While we keep reading about a film entering the Rs 100 crore club, film distributor Manmohan Kapur insists that the actual profit that reaches producers is just 50 per cent of it. “These figures are gross figures including taxes and theatres' share. Big budget films have it easy given their mega promotions and contacts. 'Himmatwala's' prints were distributed on condition that theatres will sign for 'Chennai Express' also. While single theatres can give you good money, they can't run a film for more than one week. So ultimately you depend on multiplexes for profit. However, multiplexes might reserve peak timings for big budget films. If your film is running just two shows a day, one at 9.30 am and another at 11 pm, it would definitely discourage the footfall," adds Kapur.
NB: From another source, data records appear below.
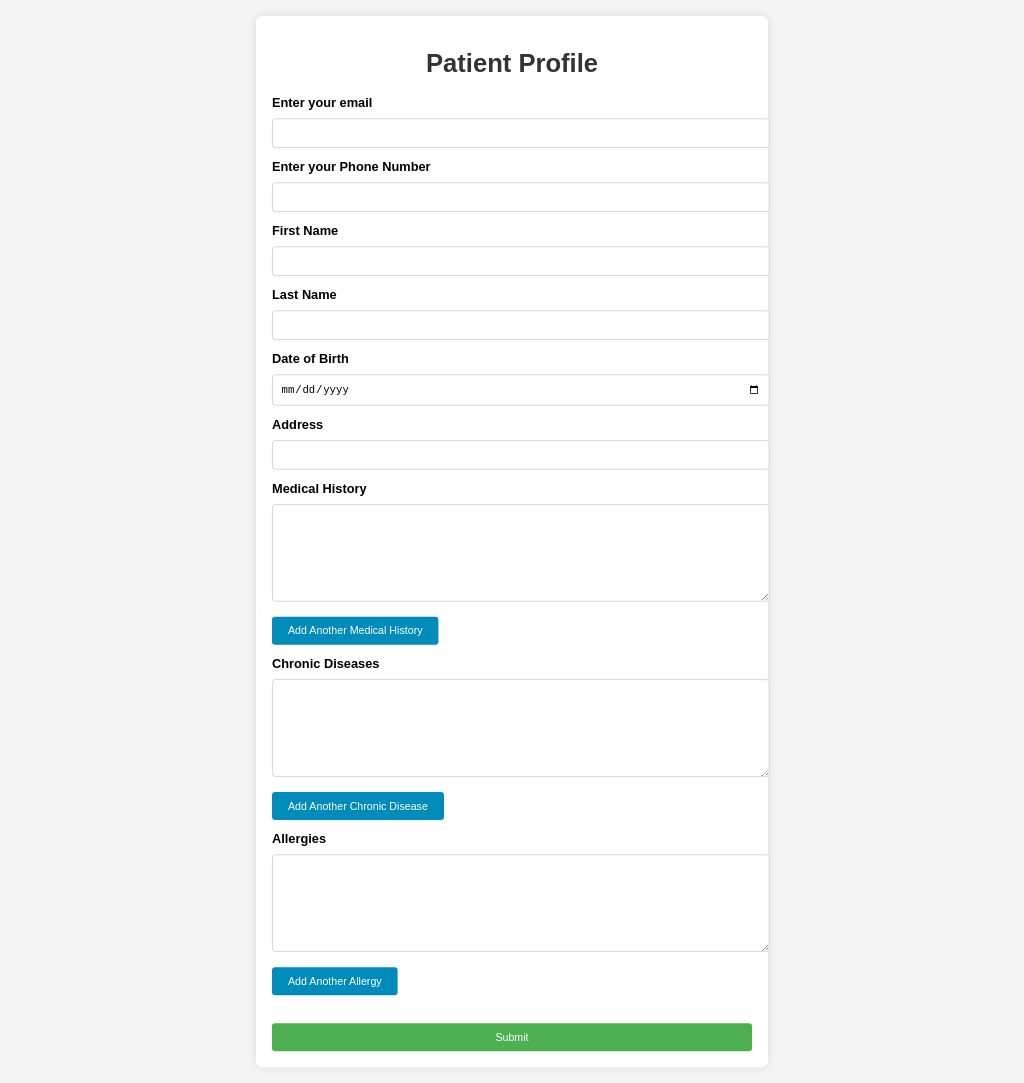
Repository: OmarAl-Saleh/Hospital-Emergency-System
Page: http://localhost/EmergencySystem/patient/sign-up.jsp
An editor plug-in stored every save of this project. The page is shown before and after the next save, followed by the edit.
The browser window is 1280 px wide. The pictures show the whole page, at 80% of full size.
The page is served by Tomcat 9. Other server files are loaded and not shown.

Above is the page before, as saved 2024-05-26 14:29:46.

### EmergencySystem/EmergencySystem/src/main/webapp/patient/sign-up.jsp
<!DOCTYPE html>
<html>
<head>
    <meta charset="ISO-8859-1">
    <title>Patient Profile Form</title>
    <style>
        body {
            font-family: Arial, sans-serif;
            background-color: #f4f4f4;
            margin: 0;
            padding: 20px;
        }

        form {
            background-color: white;
            padding: 20px;
            border-radius: 8px;
            box-shadow: 0 0 10px rgba(0, 0, 0, 0.1);
            max-width: 600px;
            margin: auto;
        }

        h1 {
            text-align: center;
            color: #333;
        }

        label {
            display: block;
            margin-bottom: 10px;
            font-weight: bold;
        }

        input[type="text"], input[type="date"], input[type="email"], input[type="tel"], textarea {
            width: 100%;
            padding: 10px;
            margin-bottom: 15px;
            border: 1px solid #ccc;
            border-radius: 4px;
        }

        textarea {
            height: 100px;
        }

        input[type="submit"] {
            background-color: #4CAF50;
            color: white;
            border: none;
            padding: 10px 20px;
            cursor: pointer;
            border-radius: 4px;
            width: 100%;
            margin-top: 20px;
        }

        input[type="submit"]:hover {
            background-color: #45a049;
        }

        .add-button {
            background-color: #008CBA;
            color: white;
            border: none;
            padding: 10px 20px;
            cursor: pointer;
            border-radius: 4px;
            margin-bottom: 15px;
        }

        .add-button:hover {
            background-color: #007bb5;
        }
    </style>
    <script>
        function addField(containerId, fieldName) {
            const container = document.getElementById(containerId);
            const textarea = document.createElement('textarea');
            textarea.name = fieldName + '[]';
            textarea.required = true;
            container.appendChild(textarea);
        }
    </script>
</head>
<body>
    <form action="patient" method="post">
        <h1>Patient Profile</h1>

        <input type="hidden" name="source" value="sign-up"/>

        <label for="email">Enter your email</label>
        <input type="email" id="email" name="email" required/>

        <label for="phoneNumber">Enter your Phone Number</label>
        <input type="tel" id="phoneNumber" name="phoneNumber" required/>

        <label for="firstName">First Name</label>
        <input type="text" id="firstName" name="firstName" required/>

        <label for="lastName">Last Name</label>
        <input type="text" id="lastName" name="lastName" required/>

        <label for="dob">Date of Birth</label>
        <input type="date" id="dob" name="dob" required/>

        <label for="address">Address</label>
        <input type="text" id="address" name="address" required/>

        <label for="medicalHistory">Medical History</label>
        <div id="medicalHistoryContainer">
            <textarea name="medicalHistory[]" required></textarea>
        </div>
        <button type="button" class="add-button" onclick="addField('medicalHistoryContainer', 'medicalHistory')">Add Another Medical History</button>

        <label for="chronicDiseases">Chronic Diseases</label>
        <div id="chronicDiseasesContainer">
            <textarea name="chronicDiseases[]" required></textarea>
        </div>
        <button type="button" class="add-button" onclick="addField('chronicDiseasesContainer', 'chronicDiseases')">Add Another Chronic Disease</button>

        <label for="allergies">Allergies</label>
        <div id="allergiesContainer">
            <textarea name="allergies[]" required></textarea>
        </div>
        <button type="button" class="add-button" onclick="addField('allergiesContainer', 'allergies')">Add Another Allergy</button>

        <input type="submit" value="Submit">
    </form>
</body>
</html>

After the next save:
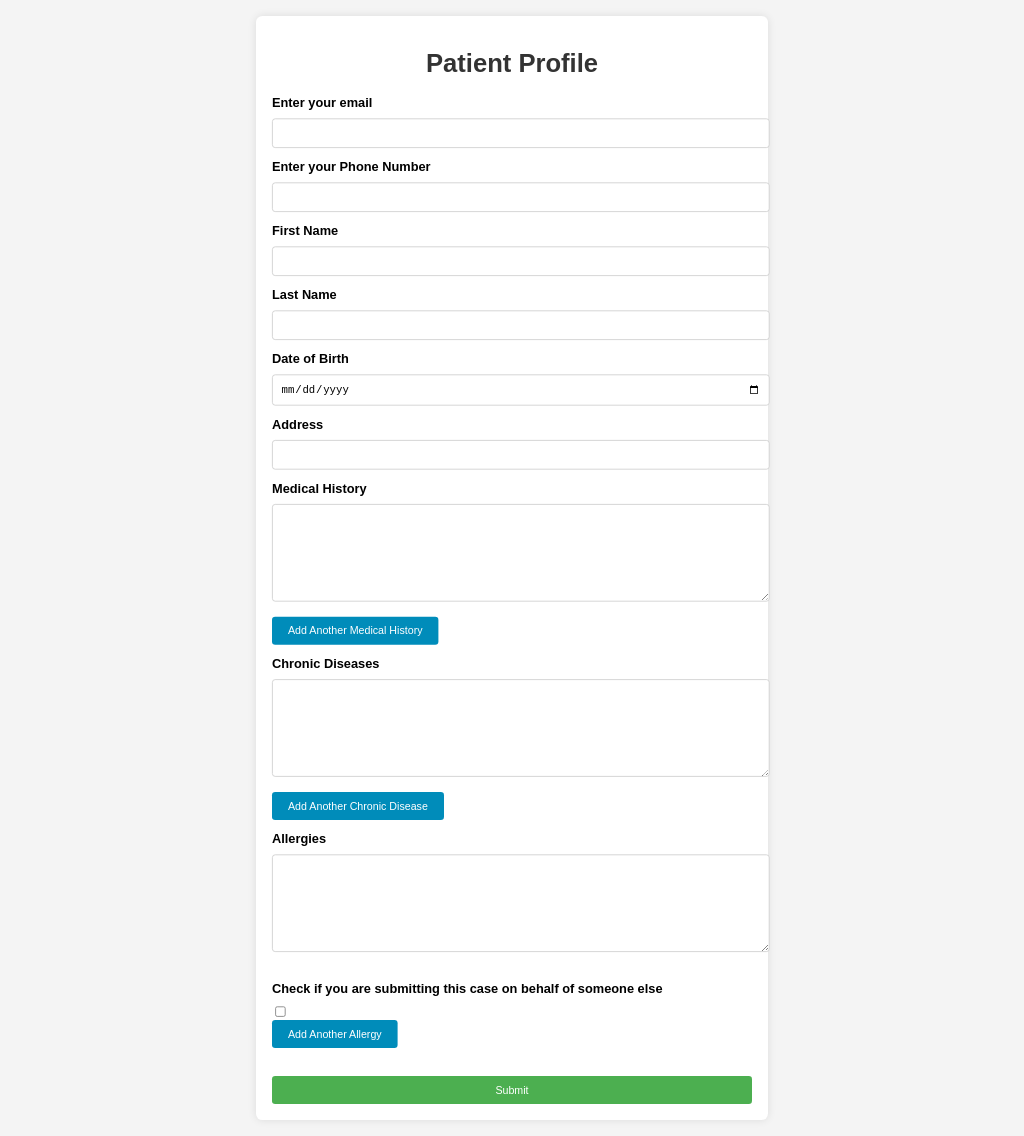
Saved 19 min 5 s later.
--- a/EmergencySystem/EmergencySystem/src/main/webapp/patient/sign-up.jsp
+++ b/EmergencySystem/EmergencySystem/src/main/webapp/patient/sign-up.jsp
@@ -73,14 +73,43 @@
         }
     </style>
     <script>
-        function addField(containerId, fieldName) {
-            const container = document.getElementById(containerId);
-            const textarea = document.createElement('textarea');
-            textarea.name = fieldName + '[]';
-            textarea.required = true;
-            container.appendChild(textarea);
-        }
-    </script>
+    function togglePatientInfo() {
+        var checkbox = document.querySelector('input[name="sub_patient"]');
+        var patientInfoDiv = document.getElementById('patient-info');
+        patientInfoDiv.style.display = checkbox.checked ? 'block' : 'none';
+    }
+
+    function toggleInjuryInfo() {
+        var checkbox = document.querySelector('input[name="injured"]');
+        var patientInfoDiv = document.getElementById('injury');
+        patientInfoDiv.style.display = checkbox.checked ? 'block' : 'none';
+    }
+
+    window.onload = function() {
+        var checkbox = document.querySelector('input[name="sub_patient"]');
+        checkbox.addEventListener('change', togglePatientInfo);
+        togglePatientInfo(); // Initial check to set the correct state on page load
+
+        var checkbox2 = document.querySelector('input[name="injured"]');
+        checkbox2.addEventListener('change', toggleInjuryInfo);
+        toggleInjuryInfo();
+    }
+
+    function toggleInjuryInfo() {
+        var checkbox = document.querySelector('input[name="injured"]');
+        var patientInfoDiv = document.getElementById('injury');
+        patientInfoDiv.style.display = checkbox.checked ? 'block' : 'none';
+    }
+
+    function addField(containerId, fieldName) {
+        const container = document.getElementById(containerId);
+        const textarea = document.createElement('textarea');
+        textarea.name = fieldName + '[]';
+        textarea.required = true;
+        container.appendChild(textarea);
+    }
+
+</script>
 </head>
 <body>
     <form action="patient" method="post">
@@ -122,6 +151,39 @@
         <div id="allergiesContainer">
             <textarea name="allergies[]" required></textarea>
         </div>
+
+         <br>
+    <label>Check if you are submitting this case on behalf of someone else</label>
+    <input type="checkbox" name="sub_patient" />
+    <div id="patient-info" class="hidden-section">
+        <br>
+        <label>Enter Patient Name</label>
+        <input type="text" name="sub_patient_name"/>
+        <br>
+        <label>Enter Patient Relation</label>
+        <input type="text" name="sub_patient_relation"/>
+
+        <br>
+        <label for="symptoms">symptoms</label>
+        <br>
+        <div id="subsymptomscontainer">
+            <textarea name="symptoms[]"></textarea>
+        </div>
+        <br>
+        <button type="button" class="add-button" onclick="addField('subsymptomscontainer', 'symptoms')">Add Another symptom</button>
+    <label>is the patient injured?</label>
+    <input type="checkbox" name="injured" />
+    <div id="injury" class="hidden-section">
+    	<br>
+        <label>Enter injury</label>
+        <input type="text" name="injury_name"/>
+        <br>
+        <label for="img">injury image:</label>
+  		<input type="file" id="img" name="img" accept="image/*">
+ 	 	<br>
+    </div>
+    </div>
+    <br>
         <button type="button" class="add-button" onclick="addField('allergiesContainer', 'allergies')">Add Another Allergy</button>
 
         <input type="submit" value="Submit">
It's a sorry state of overproduction with a glut of scores of ready-to-release films battling for windows, agrees film producer Suneel Darshan. “It's surely a worrying trend for not just small but big budget films also. 'Jab Tak Hai Jaan' and 'Son Of Sardar' were released in the same week and they both ended up eating into each other's profits. The exhibition sector faces the pressure of over-supply leaving content under-exploited," he adds. With increasing number of releases, filmmakers are forced to go overboard with promotions. “Though filmmakers now make money by selling satellite rights of their films. Not just producers but cinema also is in loss. I believe the only solution is more number of cinemas and multiplexes. But even that will take time," adds film critic Khalid Mohammed.